During the recent holiday season, Hinchingbrooke hospital was inspected by the Care Quality Commission (CQC) as a follow-up to the initial five-day survey performed last September, and the results may lead the private institution to lose a critical contract. Circle, the private organization running Hinchingbrooke, has decided to pull the plug on their contractual obligations.
The main reason behind Circle’s decision lies with the quality of the hospital’s accident and emergency (A&E) services. The CQC reported that Hinchingbrooke lacked several key functions, from patient safety to leadership. They also noted the distinct lack of trained pediatric nurses to tend to the younger patients’ needs. Patients in other wards also had some insightful things to say about the nursing staff. Their poor responses to being called and bedside manner were practically nonexistent.
The chief inspector of hospitals with the CQC, Professor Sir Mike Richards, had much to share on the quality that Hinchingbrooke provides to their patients. For example, he said that there were significant staff shortages, which hurt the medical care given to the ill. With such heavy concerns surrounding Hinchingbrooke, the decision to place it under special measures is well-warranted.
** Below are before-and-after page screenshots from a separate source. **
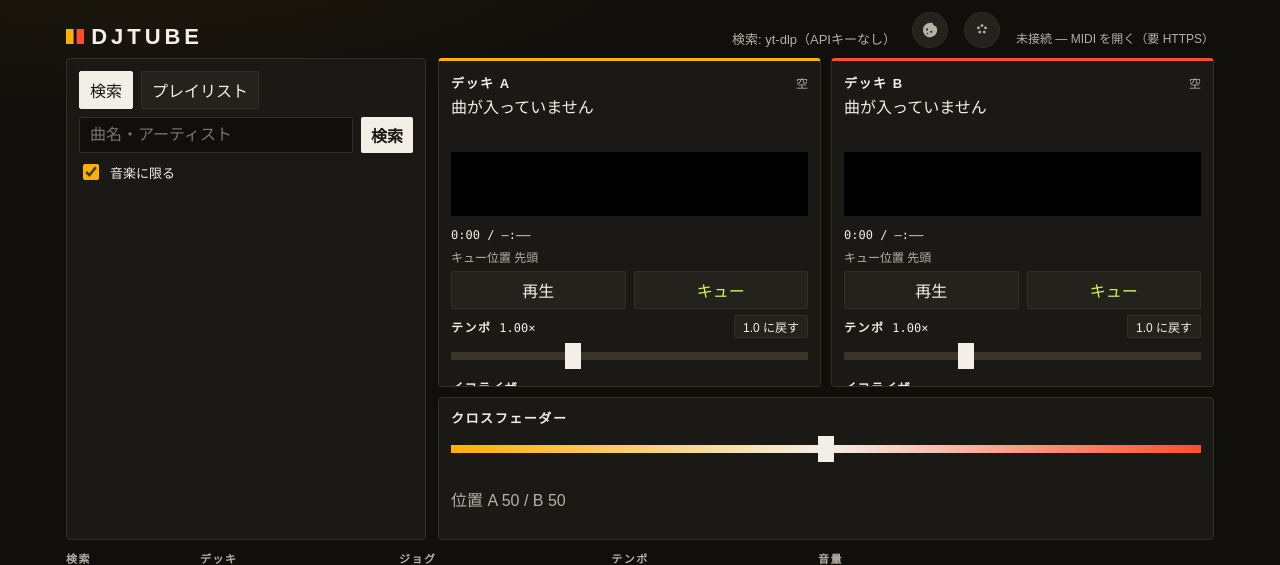
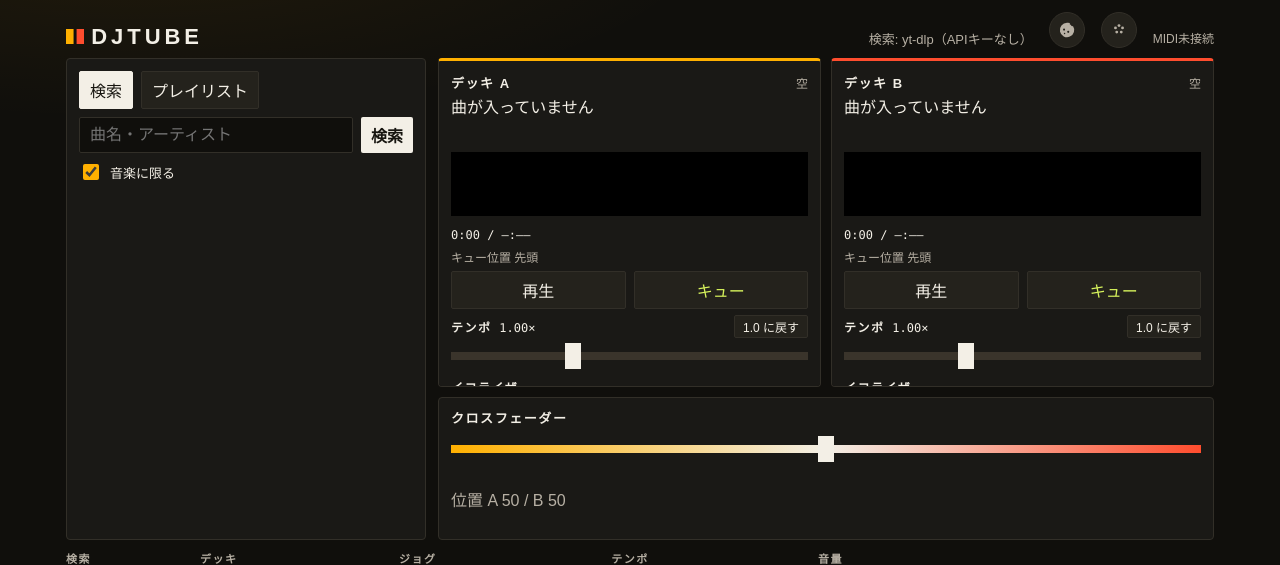
Before and after one commit to cympfh/djtube, a FastAPI app: page / in a window 1280 px wide. Shown: the top 565 px of the page. Run offline with FastAPI, Linux system fonts and the light colour scheme; data that the repository does not hold is empty.

Commit message:
MIDI の待機表示を「MIDI未接続」にする (#44)
Co-authored-by: Cursor Agent <cursoragent@cursor.com>
Co-authored-by: /c/ympfh <cympfh@users.noreply.github.com>

```diff
--- a/djtube/static/controller.js
+++ b/djtube/static/controller.js
@@ -43,7 +43,7 @@ export const JOG_STEP_SECONDS = 0.05;
 /** Shift+platter uses its own CC and seeks faster. */
 export const JOG_SEARCH_STEP_SECONDS = 0.5;
 
-export const MIDI_STATUS_IDLE = "未接続 — MIDI を開く（要 HTTPS）";
+export const MIDI_STATUS_IDLE = "MIDI未接続";
 
 function binding(action, args, extra) {
   const spec = { action };
--- a/djtube/templates/index.html
+++ b/djtube/templates/index.html
@@ -37,7 +37,7 @@
             <circle cx="14.45" cy="14.25" r="1.55" fill="currentColor" />
           </svg>
         </button>
-        <p class="midi-status" id="midi-status" role="status">未接続 — MIDI を開く（要 HTTPS）</p>
+        <p class="midi-status" id="midi-status" role="status">MIDI未接続</p>
       </header>
 
       <main class="stage">
```
Also changed, not shown: tests/client/player.test.mjs (+2 -1 lines), tests/test_app.py (+1 -1 lines).
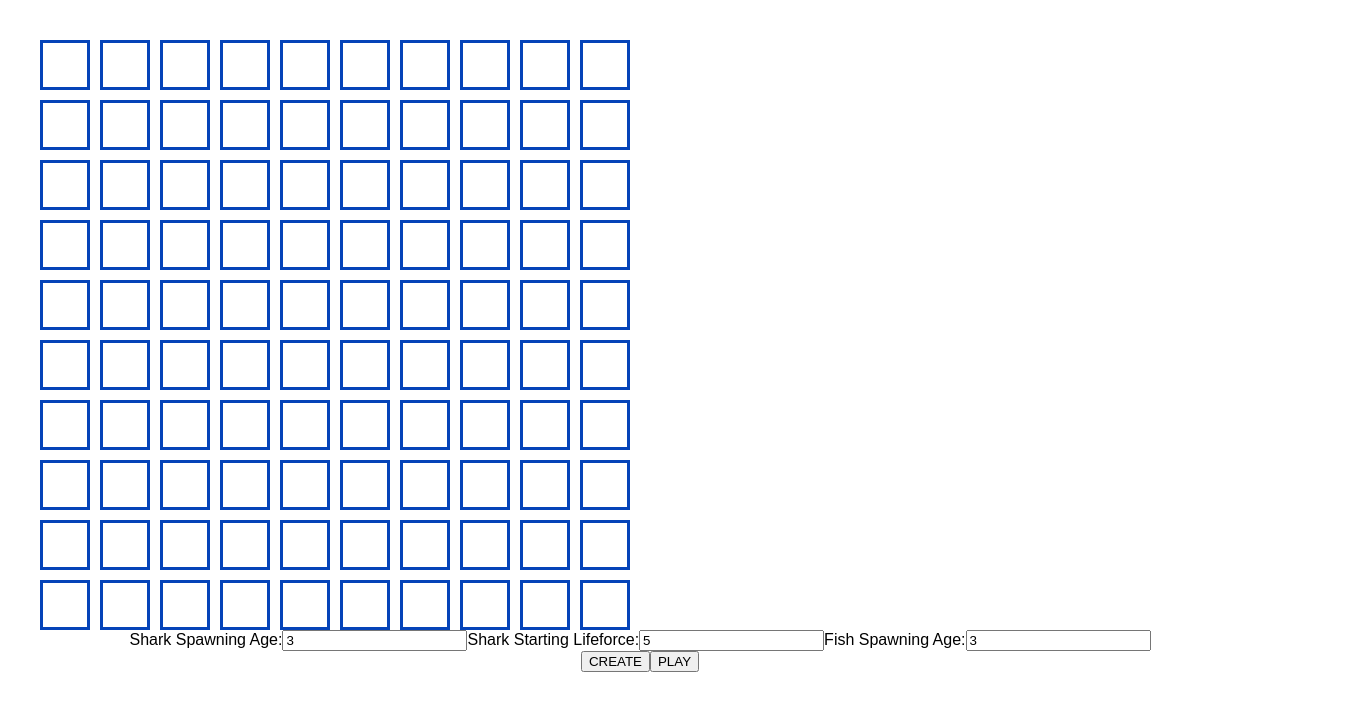
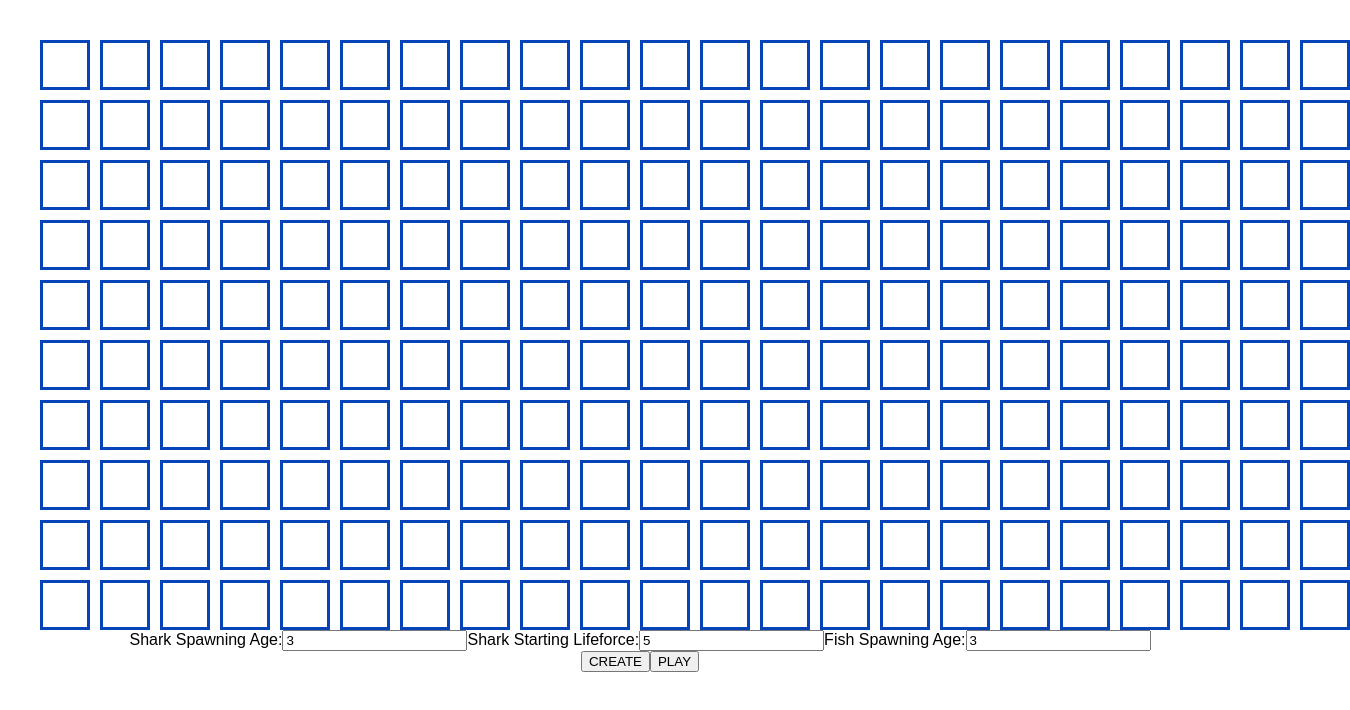
Before and after one commit to denialanderror/wa-tor-react, a React (Create React App) app: page / in a window 1280 px wide. Shown: the top 710 px of the page, 1350 px wide, since content can reach past the window. Built offline with nearby package versions, Linux system fonts and the light colour scheme.

Commit message:
Fixed navigation

```diff
--- a/src/components/TorusDisplay.css
+++ b/src/components/TorusDisplay.css
@@ -1,6 +1,6 @@
 .grid {
   display: grid;
-  grid-template-columns: repeat(10, 50px);
+  grid-template-columns: repeat(22, 50px);
   grid-template-rows: repeat(10, 50px);
   grid-gap: 10px;
 }
--- a/src/components/TorusDisplay.js
+++ b/src/components/TorusDisplay.js
@@ -26,7 +26,7 @@ class TorusDisplay extends Component {
   }
 
   create() {
-    const torus = createTorus(10, 10)
+    const torus = createTorus(22, 10)
     this.setState({ ...this.state, torus })
   }
 
--- a/src/logic/navigation.js
+++ b/src/logic/navigation.js
@@ -4,10 +4,10 @@ const getOccupant = (array, index) => {
 
 const checkLeft = ({ array, width }, pos) => getOccupant(array, (pos === 0 ? width : pos) - 1)
 
-const checkDown = ({ array, width, height }, pos) => getOccupant(array, (pos + height) % (width * height))
+const checkDown = ({ array, width, height }, pos) => getOccupant(array, (pos + width) % (width * height))
 
 const checkUp = ({ array, width, height }, pos) =>
-  getOccupant(array, (pos - height < 0 ? height * width : pos) - height)
+  getOccupant(array, (pos - width < 0 ? height * width - pos : pos) - width)
 
 const checkRight = ({ array, width }, pos) => getOccupant(array, ((pos + 1) % width === 0 ? pos - width : pos) + 1)
 
```
Also changed, not shown: 1 other file (tests, documents, lock files or other folders).
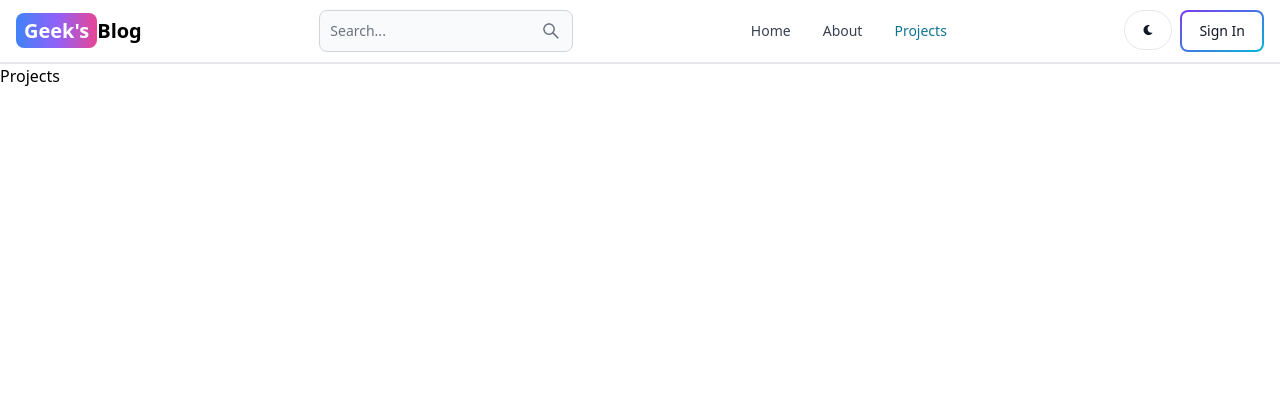
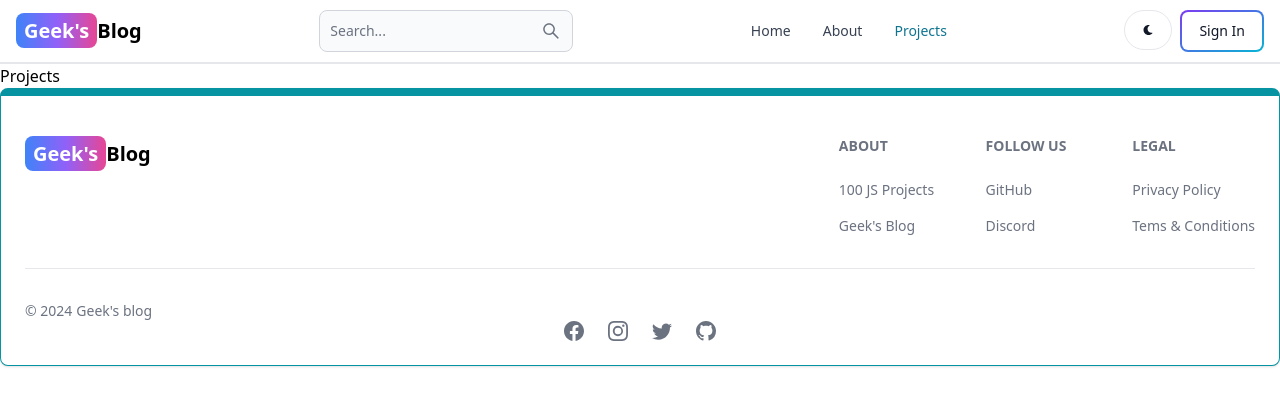
Before and after one commit to ZTaniaa/mern-blog, a React (Vite) app in the folder client/: page /projects in a window 1280 px wide. Shown: the top 406 px of the page. Built offline with nearby package versions, Linux system fonts and the light colour scheme.

Commit message:
create and add the footer component

```diff
--- a/client/src/App.jsx
+++ b/client/src/App.jsx
@@ -1,25 +1,27 @@
-import React from 'react'
-import { BrowserRouter, Routes, Route } from 'react-router-dom'
-import About from './pages/About'
-import SignIn from './pages/SignIn'
-import SignUp from './pages/SignUp'
-import Projects from './pages/Projects'
-import Home from './pages/Home'
-import Dashboard from './pages/Dashboard'
-import Header from './components/Header'
+import React from 'react';
+import { BrowserRouter, Routes, Route } from 'react-router-dom';
+import About from './pages/About';
+import SignIn from './pages/SignIn';
+import SignUp from './pages/SignUp';
+import Projects from './pages/Projects';
+import Home from './pages/Home';
+import Dashboard from './pages/Dashboard';
+import Header from './components/Header';
+import FooterComponent from './components/Footer';
 
 export default function App() {
     return (
         <BrowserRouter>
             <Header />
             <Routes>
-        <Route path='/' element={<Home />} />
-        <Route path='/about' element={<About />} />
-        <Route path='/dashboard' element={<Dashboard />} />
-        <Route path='/sign-in' element={<SignIn />} />
-        <Route path='/sign-up' element={<SignUp />} />
-        <Route path='/projects' element={<Projects />} />
+                <Route path="/" element={<Home />} />
+                <Route path="/about" element={<About />} />
+                <Route path="/dashboard" element={<Dashboard />} />
+                <Route path="/sign-in" element={<SignIn />} />
+                <Route path="/sign-up" element={<SignUp />} />
+                <Route path="/projects" element={<Projects />} />
             </Routes>
+            <FooterComponent />
         </BrowserRouter>
-  )
+    );
 }
--- /dev/null
+++ b/client/src/components/Footer.jsx
@@ -0,0 +1,94 @@
+import { Footer } from 'flowbite-react';
+import { Link } from 'react-router-dom';
+import React from 'react';
+import {
+    BsDribbble,
+    BsFacebook,
+    BsGithub,
+    BsInstagram,
+    BsTwitter,
+} from 'react-icons/bs';
+
+export default function FooterComponent() {
+    return (
+        <Footer container className="border border-t-8 border-teal-500">
+            <div className="w-full max-w-7xl mx-auto">
+                <div className="grid w-full justify-between sm:flex md:grid-cols-1">
+                    <div className="mt-5 ">
+                        <Link
+                            to="/"
+                            className="self-center whitespace-nowrap text-lg sm:text-xl font-semibold dark:text-white"
+                        >
+                            <span className="px-2 py-1 bg-gradient-to-r from-blue-500 via-purple-500 to-pink-500 rounded-lg text-white">
+                                Geek's
+                            </span>
+                            Blog
+                        </Link>
+                    </div>
+                    <div className="grid grid-cols-2 gap-8 mt-4 sm:grid-cols-3 sm:gap-6">
+                        <div>
+                            <Footer.Title title="About" />
+                            <Footer.LinkGroup col>
+                                <Footer.Link
+                                    href="https://www.100jsprojects.com"
+                                    target="_blank"
+                                    rel="noopener noreferrer"
+                                >
+                                    100 JS Projects
+                                </Footer.Link>
+                                <Footer.Link
+                                    href="/about"
+                                    target="_blank"
+                                    rel="noopener noreferrer"
+                                >
+                                    Geek's Blog
+                                </Footer.Link>
+                            </Footer.LinkGroup>
+                        </div>
+                        <div>
+                            <Footer.Title title="Follow us" />
+                            <Footer.LinkGroup col>
+                                <Footer.Link
+                                    href="https://www.github.com/ZTaniaa"
+                                    target="_blank"
+                                    rel="noopener noreferrer"
+                                >
+                                    GitHub
+                                </Footer.Link>
+                                <Footer.Link href="#">Discord</Footer.Link>
+                            </Footer.LinkGroup>
+                        </div>
+                        <div>
+                            <Footer.Title title="Legal" />
+                            <Footer.LinkGroup col>
+                                <Footer.Link href="#">
+                                    Privacy Policy
+                                </Footer.Link>
+                                <Footer.Link href="#">
+                                    Tems &amp; Conditions
+                                </Footer.Link>
+                            </Footer.LinkGroup>
+                        </div>
+                    </div>
+                </div>
+                <Footer.Divider />
+                <div className="w-full sm:flex sm:items-center sm:justify-between">
+                    <Footer.Copyright
+                        href="#"
+                        by="Geek's blog"
+                        year={new Date().getFullYear()}
+                    />
+                </div>
+                <div className="flex gap-6 sm:mt-0 mt-4 sm:justify-center">
+                    <Footer.Icon href="#" icon={BsFacebook} />
+                    <Footer.Icon href="#" icon={BsInstagram} />
+                    <Footer.Icon href="#" icon={BsTwitter} />
+                    <Footer.Icon
+                        href="https://www.github.com/ZTaniaa"
+                        icon={BsGithub}
+                    />
+                </div>
+            </div>
+        </Footer>
+    );
+}
```
Lines whose indentation alone changed are shown as unchanged.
Several of the conditions behind the private hospital’s new status will include revisions to their leadership, a potential link with a properly run medical institution in England, and a great degree of monitoring from the National Health Service (NHS) Trust and Development Authority. However, there are no parties, amongst those involved, owning up to the issues that led to this decision. CQC Inspector Richard said that the special measure assignment was neither a judgment on the private hospital circuit nor franchise arrangements.
Disregarding Richard’s statement, Circle Holdings is no longer going to support the hospital as the current terms make the contract between them non-viable. Hinchingbrooke hospital, however, has more to worry about than losing the critical contract, which may be damaging for Circle Holdings as well. As part of the NHS private sector, any vulnerabilities that plague Hinchingbrooke will plague the entire operation. The chairman of Circle, Michael Kirkwood, however, claimed that a good deal of thought went into making the withdrawal order.
Alongside comments from Kirkwood, Steve Melton, the chief executive of Circle, gave a statement on the results of the inspection. He gives some fault to the CQC’s new evaluation process, noting that they are not the only hospital to hold issue with it. That, along with the government upping A&E patient numbers and spending cuts, Circle believed Hinchingbrooke was now an “unsustainable” franchise.
Circle has pulled out of their 10-year contract with the NHS establishment under the condition that by donating a surplus amount of $5 million, they can simply end all obligations. The arrangement gave Jonathan Djanogly, Conservative MP for Huntingdon, need to comment. He said that the contracts between private firms and the NHS need to be given a closer look.
While Circle Holding has not abandoned the NHS medical trust completely, as it continues to support hospitals in Nottingham and Bedfordshire, it leaves one behind without a leg to stand on. Hinchingbrooke hospital, in the fallout of their critical contract with the firm, may lose patients as their faith in them, even when they possessed funding, was vitally low. The special measures agreement is their only way to turn things around for the future.
By Matthew Austin Bowers